**Record set**
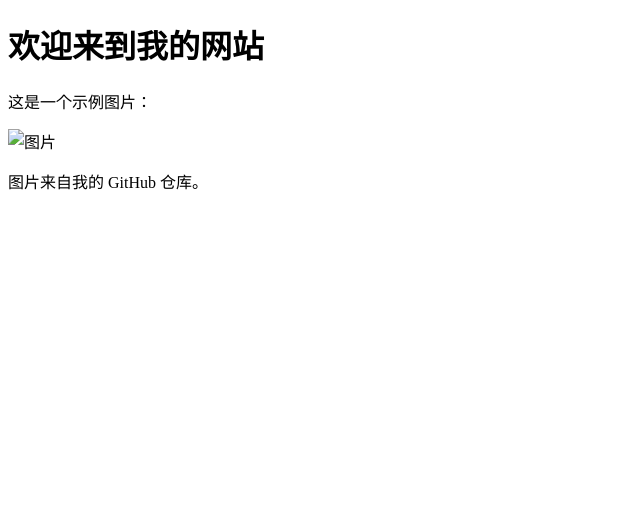
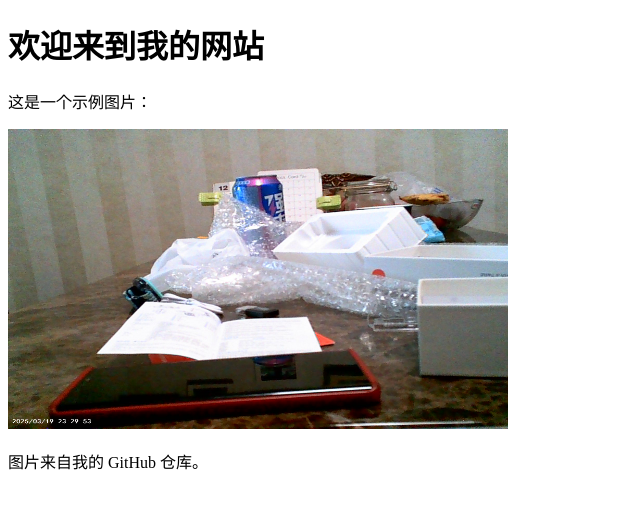
Before and after one commit to gordon127/1, a plain HTML site: page image.html in a window 1280 px wide. Shown: the whole page, without its empty margins (0-640 px from the left). Drawn offline with Linux system fonts and the light colour scheme.

Commit message:
Update image.html

```diff
--- a/image.html
+++ b/image.html
@@ -9,7 +9,7 @@
     <h1>欢迎来到我的网站</h1>
     <a herf="index.html"返回首页</a>
     <p>这是一个示例图片：</p>
-    <img src="images/1.png" alt="图片" width="500" height="300">
+    <img src="1.png" alt="图片" width="500" height="300">
     <p>图片来自我的 GitHub 仓库。</p>
 </body>
 </html>
```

**Prompt**
Each line above should be written out again unchanged; no images are to be carried over.

**Result below**
Before and after one commit to gordon127/1, a plain HTML site: page image.html in a window 1280 px wide. Shown: the whole page, without its empty margins (0-640 px from the left). Drawn offline with Linux system fonts and the light colour scheme.

Commit message:
Update image.html

```diff
--- a/image.html
+++ b/image.html
@@ -9,7 +9,7 @@
     <h1>欢迎来到我的网站</h1>
     <a herf="index.html"返回首页</a>
     <p>这是一个示例图片：</p>
-    <img src="images/1.png" alt="图片" width="500" height="300">
+    <img src="1.png" alt="图片" width="500" height="300">
     <p>图片来自我的 GitHub 仓库。</p>
 </body>
 </html>
```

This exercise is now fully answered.